Now, it seems the writers may have reached a ‘tentative deal’ with the Alliance of Motion Picture and Television Proucers, the body which represents the interests of the streaming platforms and the studios.
It’s been no mean feat, with the writers striking for 146 days, nearly five months, without work.
Thus far, the details of the deal have not been released, and it needs to be ratified by the Writer’s Guild’s over 11,000 members in order for it to come into effect and the strike to be over.
It’s been a hard slog for the writers and creatives behind our favourite television series, who have been on strike since May 2, 2023.
They have been calling for pay increases, new laws around staffing levels in writers’ rooms and better industry distinctions between cinematic and streaming releases. They are also calling for better regulation of artificial intelligence in the industry.
The Writer’s Guild’s Negotiating Committee have released a statement, saying, “We can say, with great pride, that this deal is exceptional – with meaningful gains and protections for writers in every sector of the membership.”
While it appears that the writers are reaching the pointy end of negotiations, there has been no such update from SAG-AFTRA, the organization representing actors, which is still on strike.
They have, however, issued a congratulatory message to the Writer’s Guild on its deal.
“Since the day the WGA strike began, SAG-AFTRA members have stood alongside the writers on the picket lines.
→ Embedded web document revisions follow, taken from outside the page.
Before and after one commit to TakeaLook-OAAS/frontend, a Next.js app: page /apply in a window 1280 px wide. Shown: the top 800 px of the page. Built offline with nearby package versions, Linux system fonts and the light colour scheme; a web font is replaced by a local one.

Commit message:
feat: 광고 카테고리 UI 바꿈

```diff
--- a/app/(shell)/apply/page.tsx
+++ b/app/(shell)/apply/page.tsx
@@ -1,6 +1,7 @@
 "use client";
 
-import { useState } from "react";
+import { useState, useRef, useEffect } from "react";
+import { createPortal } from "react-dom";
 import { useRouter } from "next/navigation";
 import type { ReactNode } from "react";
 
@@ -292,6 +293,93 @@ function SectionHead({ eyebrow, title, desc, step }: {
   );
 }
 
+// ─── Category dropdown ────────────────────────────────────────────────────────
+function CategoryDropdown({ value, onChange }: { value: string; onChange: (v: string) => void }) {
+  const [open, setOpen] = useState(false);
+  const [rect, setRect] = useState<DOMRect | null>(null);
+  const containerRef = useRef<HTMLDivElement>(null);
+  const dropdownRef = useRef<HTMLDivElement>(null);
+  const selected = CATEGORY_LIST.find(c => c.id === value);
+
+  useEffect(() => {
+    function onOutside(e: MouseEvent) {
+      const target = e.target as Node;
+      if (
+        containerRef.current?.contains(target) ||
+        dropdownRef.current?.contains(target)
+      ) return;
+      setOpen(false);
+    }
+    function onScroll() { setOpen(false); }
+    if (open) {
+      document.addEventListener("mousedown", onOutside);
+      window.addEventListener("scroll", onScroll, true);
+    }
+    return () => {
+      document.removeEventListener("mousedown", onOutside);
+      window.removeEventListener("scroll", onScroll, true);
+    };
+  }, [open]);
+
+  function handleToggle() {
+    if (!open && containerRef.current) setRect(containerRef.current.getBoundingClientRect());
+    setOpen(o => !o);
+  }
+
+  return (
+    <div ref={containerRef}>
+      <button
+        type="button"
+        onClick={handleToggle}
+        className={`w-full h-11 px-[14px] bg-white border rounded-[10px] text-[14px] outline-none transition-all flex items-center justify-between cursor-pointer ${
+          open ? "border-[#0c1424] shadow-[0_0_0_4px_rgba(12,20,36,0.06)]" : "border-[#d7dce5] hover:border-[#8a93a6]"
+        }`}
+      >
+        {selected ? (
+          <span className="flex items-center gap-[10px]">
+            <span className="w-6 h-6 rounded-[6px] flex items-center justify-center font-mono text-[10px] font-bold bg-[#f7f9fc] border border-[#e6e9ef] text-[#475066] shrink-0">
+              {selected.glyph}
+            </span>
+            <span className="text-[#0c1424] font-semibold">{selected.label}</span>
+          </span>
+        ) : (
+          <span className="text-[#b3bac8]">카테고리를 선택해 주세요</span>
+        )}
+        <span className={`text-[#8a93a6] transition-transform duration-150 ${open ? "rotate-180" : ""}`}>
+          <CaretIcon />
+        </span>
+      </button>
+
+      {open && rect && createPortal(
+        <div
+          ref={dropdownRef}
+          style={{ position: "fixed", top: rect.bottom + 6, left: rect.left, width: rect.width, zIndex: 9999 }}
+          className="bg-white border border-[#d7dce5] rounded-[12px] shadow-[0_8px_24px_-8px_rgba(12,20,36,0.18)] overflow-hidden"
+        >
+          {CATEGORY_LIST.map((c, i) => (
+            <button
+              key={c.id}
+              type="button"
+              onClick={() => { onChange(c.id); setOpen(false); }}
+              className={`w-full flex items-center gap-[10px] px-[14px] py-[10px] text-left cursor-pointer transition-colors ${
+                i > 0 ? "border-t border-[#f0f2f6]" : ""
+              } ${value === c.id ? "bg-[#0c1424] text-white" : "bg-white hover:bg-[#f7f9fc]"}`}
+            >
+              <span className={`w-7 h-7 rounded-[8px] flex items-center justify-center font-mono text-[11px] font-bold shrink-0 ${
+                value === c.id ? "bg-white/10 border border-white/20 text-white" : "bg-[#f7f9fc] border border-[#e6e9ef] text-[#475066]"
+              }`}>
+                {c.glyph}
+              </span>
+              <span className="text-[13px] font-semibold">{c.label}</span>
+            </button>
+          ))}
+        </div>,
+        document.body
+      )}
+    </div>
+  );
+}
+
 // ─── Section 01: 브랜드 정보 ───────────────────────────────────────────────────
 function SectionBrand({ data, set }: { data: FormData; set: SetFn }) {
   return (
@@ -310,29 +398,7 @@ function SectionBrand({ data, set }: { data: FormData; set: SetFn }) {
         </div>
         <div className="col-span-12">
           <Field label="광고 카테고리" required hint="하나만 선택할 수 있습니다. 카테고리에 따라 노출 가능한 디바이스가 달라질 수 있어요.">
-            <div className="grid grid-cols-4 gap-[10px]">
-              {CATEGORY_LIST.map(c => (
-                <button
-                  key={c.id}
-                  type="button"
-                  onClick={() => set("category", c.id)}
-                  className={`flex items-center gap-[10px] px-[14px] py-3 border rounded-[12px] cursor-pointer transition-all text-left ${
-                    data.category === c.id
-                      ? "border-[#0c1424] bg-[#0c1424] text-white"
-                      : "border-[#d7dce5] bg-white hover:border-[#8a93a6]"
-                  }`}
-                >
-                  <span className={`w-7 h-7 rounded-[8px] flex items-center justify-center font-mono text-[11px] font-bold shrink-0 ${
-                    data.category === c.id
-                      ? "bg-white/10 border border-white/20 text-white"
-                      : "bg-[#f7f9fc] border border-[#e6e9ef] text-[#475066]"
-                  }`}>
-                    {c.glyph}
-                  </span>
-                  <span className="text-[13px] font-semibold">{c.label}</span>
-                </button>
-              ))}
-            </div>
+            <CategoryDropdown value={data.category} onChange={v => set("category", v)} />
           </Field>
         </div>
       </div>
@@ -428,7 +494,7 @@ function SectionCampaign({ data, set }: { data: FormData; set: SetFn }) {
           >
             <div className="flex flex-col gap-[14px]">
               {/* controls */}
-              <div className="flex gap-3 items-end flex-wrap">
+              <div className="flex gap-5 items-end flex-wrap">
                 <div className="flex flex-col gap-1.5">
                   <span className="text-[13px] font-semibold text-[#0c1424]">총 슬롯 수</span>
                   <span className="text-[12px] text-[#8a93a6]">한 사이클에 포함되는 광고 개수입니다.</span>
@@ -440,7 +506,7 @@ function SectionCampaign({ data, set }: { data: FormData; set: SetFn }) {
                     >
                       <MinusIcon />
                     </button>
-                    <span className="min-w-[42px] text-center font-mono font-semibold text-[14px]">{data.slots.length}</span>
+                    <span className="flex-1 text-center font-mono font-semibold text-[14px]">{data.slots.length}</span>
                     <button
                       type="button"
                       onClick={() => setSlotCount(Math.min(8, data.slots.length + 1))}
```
We remain on strike in our TV/Theatrical contract and continue to urge the studio and streamer CEOs and the AMPTP to return to the table and make the fair deal that our members deserve and demand.”
From this message, it appears that while the writer’s may soon find themselves back in work again, it may be a while longer before actors and performers can be back in front of the camera and on stage.